J.D. Patterson may talk trash on the basketball court, but he preaches peace as a church minister and keeps a quote from Martin Luther King Jr. in his pocket.
That sums up the tough-love approach to keeping the peace that on Friday earned the Miami native and 30-year veteran of the Miami-Dade Police Department a major promotion. County Mayor Carlos Gimenez named him director of a 2,800-member force that ranks as the eighth-largest department in the Southeastern United States — and as one of the most challenging police jobs anywhere.
Patterson, with wife Carol at his side and surrounded by family, friends and dozens of fellow officers at a ceremony at County Hall, said he was humbled by the opportunity to lead “one of the finest departments in the nation.’’
He said his two biggest priorities were dealing with a lack of resources and addressing violent street crime. As a licensed minister at Model City’s Mt. Sinai Baptist Church, Patterson said his goal was always to resolve conflict without violence.
“When I play basketball I start talking trash like I’m in the NBA,” Patterson told the crowd. “But after the game is over, it’s over. So put down the guns. This is not a war zone; it’s a city. If I can resolve conflict in a nonviolent way, I would do that in a heartbeat.”
The department has been without a director since August, a delay that Gimenez explained in introducing Patterson, whose appointment will be confirmed by County Commission vote on Tuesday.
“I know it took some time for me to make this decision, but we wanted to make the right one,” said Gimenez. “J.D. has a long and distinguished career in law enforcement. He rose through the ranks.”
Patterson, 52, has been acting chief since Jim Loftus announced a surprise retirement.
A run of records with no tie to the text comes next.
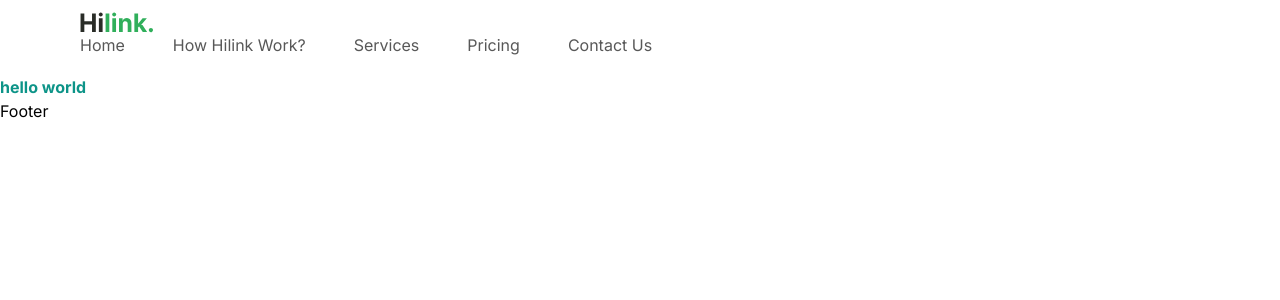
Repository: martin-raphael/travel_agency
Page: /
These files come from the project's save history. The page is drawn as it stood at one moment and after the next save; the edit follows.
The browser window is 1280 px wide. The pictures show the whole page.
The project was rebuilt for these pictures with package versions that can differ from the ones it lists, and the page was loaded fresh each time. The framework's server and built-in components were replaced by stand-ins that run in the browser. Also part of the build but not shown: next.config.mjs.

Above is the page before, as saved 2024-08-08 16:48:12.

After the next save:
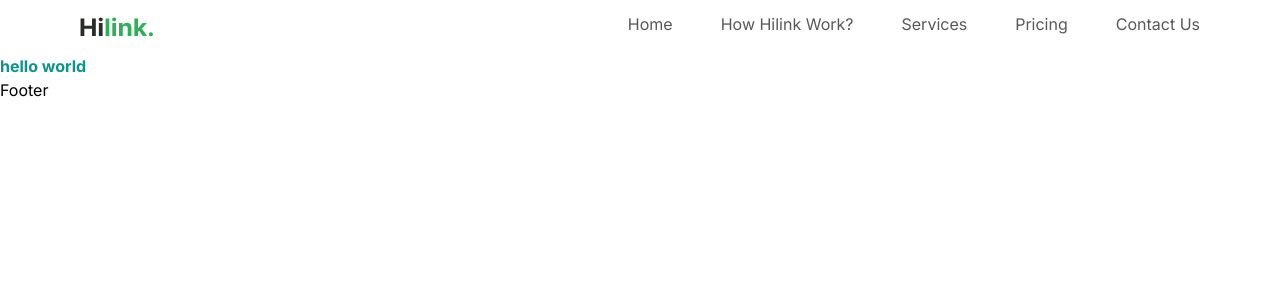
Saved 99 s later.
--- a/components/Navbar.tsx
+++ b/components/Navbar.tsx
@@ -8,19 +8,16 @@ const Navbar = () => {
     <nav className=" flexBetween max-container padding-container relative z-30 py-3">
         <Link href="/">
         <Image src="/hilink-logo.svg" alt="logo" width={74} height={29}/>
-        <a className="hidden h-full gap-12 lg:flex">
+        </Link>
         <ul className="hidden h-full gap-12 lg:flex">
 
-            {NAV_LINKS.map((link) =>(
-                <Link href={link.href} key={link.key} className="regular-16 text-gray-50 flexCenter cursor-pointer pb-1.5 transition-all hover:font-bold">
-                    {link.label}
-                </Link>
-            ))}
+           {NAV_LINKS.map((link) =>(
+               <Link href={link.href} key={link.key} className="regular-16 text-gray-50 flexCenter cursor-pointer pb-1.5 transition-all hover:font-bold">
+                   {link.label}
+               </Link>
+           ))}
 
-        </ul>
-        </a>
-
-        </Link>
+       </ul>
     </nav>
   );
 };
Patterson, an assistant police director since 2004, has served in supervisory jobs from Kendall to the county’s north end, working in a variety of roles from sex crime investigations to internal affairs.
Married for 28 years with two daughters, Patterson is a native with deep roots in the community. He graduated from Jackson High and Barry University and earned a master’s degree from the University of Miami. He also attended the FBI training center in Quantico, Va.
The appointment was greeted with a thumbs-up all-round
“We support the mayor’s decision. We work very well with the new director,” said Miami-Dade police union president John Rivera. “He has a steady presence and he has the experience and training to get the job done.”
Carmen Caldwell, executive director of Citizens Crime Watch of Miami-Dade, also praised the hiring.
“I’ve known Director Patterson since he was a sergeant. He’s so community oriented. I’m thrilled,” Caldwell said. “The department got a good deal.”
If there is an issue with the appointment, it’s that Patterson, who will become the department’s 34th director, won’t become a long-term fixture in his new position. He has already entered a retirement program and has no choice but to retire in three years.
Still, Patterson and Gimenez don’t see that as a problem. With more than half the command staff in the same retirement program, both acknowledged that there will big changes in future leadership. The new director said he’ll be instrumental in finding his successor.
“I’ve been doing this for 30 years,” Patterson said. “The staff needs a change, and it will get one.”